In recent years, traditional market research has made room for neuromarketing methods that focus on the unconscious. More and more brands are using these research methods that map the strength of associations rather than consciously questioning brand image. These methods measure the strength of an association based on processing speed in the brain. We at Unravel also use this method to map the image of our clients through brand image research.
What all these methods have in common is that respondents classify combinations of brands and attributes under time pressure. The time pressure not only results in a more intuitive response from the respondent, but the response time in itself also contains valuable information. Indeed, response time turns out to be telling when it comes to the strength of an association: the more strongly we associate something (e.g., Coca-Cola and happiness), the faster we can process these thoughts simultaneously. Reaction time methods such as the Implicit Association Test (IAT) and Intuitive Response Test (IRT) measure this reaction time.
Below we list the most common uses of reaction time methods in brand image research:
1. Measure and monitor brand image
Neuromarketing makes it possible to quantitatively measure how the target audience actually perceives your brand. That way, you can test your intended brand image, as well as map the same characteristics among competitors. By repeating this research periodically, you gain insight into how brand image develops over time within the market.
2. Discover which attributes of your brand image lead to success
Even if your brand scores perfectly on all components of the intended brand image, this does not mean that every attribute is equally important. It is possible to measure which attributes are actually leading in conversion from non-customer to customer. In doing so, we conduct the research among two groups: customers and non-customers. By analyzing where brand associations overlap and differ, we gain insight into the crucial associations to get someone to convert.
3. Discover clusters of connected brand image attributes

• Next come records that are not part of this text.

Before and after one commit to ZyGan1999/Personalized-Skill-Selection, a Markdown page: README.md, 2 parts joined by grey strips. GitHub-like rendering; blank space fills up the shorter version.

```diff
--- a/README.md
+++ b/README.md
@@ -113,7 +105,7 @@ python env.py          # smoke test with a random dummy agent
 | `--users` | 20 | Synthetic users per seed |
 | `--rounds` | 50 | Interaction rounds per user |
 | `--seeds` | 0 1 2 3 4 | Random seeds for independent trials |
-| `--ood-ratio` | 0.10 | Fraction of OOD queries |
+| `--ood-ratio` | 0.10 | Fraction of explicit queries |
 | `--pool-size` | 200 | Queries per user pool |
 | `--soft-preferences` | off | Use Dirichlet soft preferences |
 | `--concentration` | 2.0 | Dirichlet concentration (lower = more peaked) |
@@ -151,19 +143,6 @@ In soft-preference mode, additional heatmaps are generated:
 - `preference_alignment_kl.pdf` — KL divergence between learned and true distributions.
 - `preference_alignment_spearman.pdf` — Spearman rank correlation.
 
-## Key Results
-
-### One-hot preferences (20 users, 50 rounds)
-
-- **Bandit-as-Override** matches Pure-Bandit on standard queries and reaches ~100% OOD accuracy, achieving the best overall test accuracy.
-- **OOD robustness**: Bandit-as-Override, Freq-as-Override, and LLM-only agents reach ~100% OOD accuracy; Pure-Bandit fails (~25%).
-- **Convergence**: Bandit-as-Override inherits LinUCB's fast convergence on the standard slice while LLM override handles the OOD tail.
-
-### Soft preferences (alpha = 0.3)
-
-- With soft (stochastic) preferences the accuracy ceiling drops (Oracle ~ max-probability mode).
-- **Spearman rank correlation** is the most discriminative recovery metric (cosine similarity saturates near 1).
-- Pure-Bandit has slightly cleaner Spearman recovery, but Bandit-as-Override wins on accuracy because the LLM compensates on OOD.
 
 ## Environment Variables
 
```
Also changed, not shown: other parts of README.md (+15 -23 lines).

When you examine a large number of associations, it is possible to analyze how attributes are interrelated with each other and with key marketing KPIs. That way, you gain insight into which associations you can capitalize on to positively influence a desired end variable such as purchase intention, NPS or willingness to pay.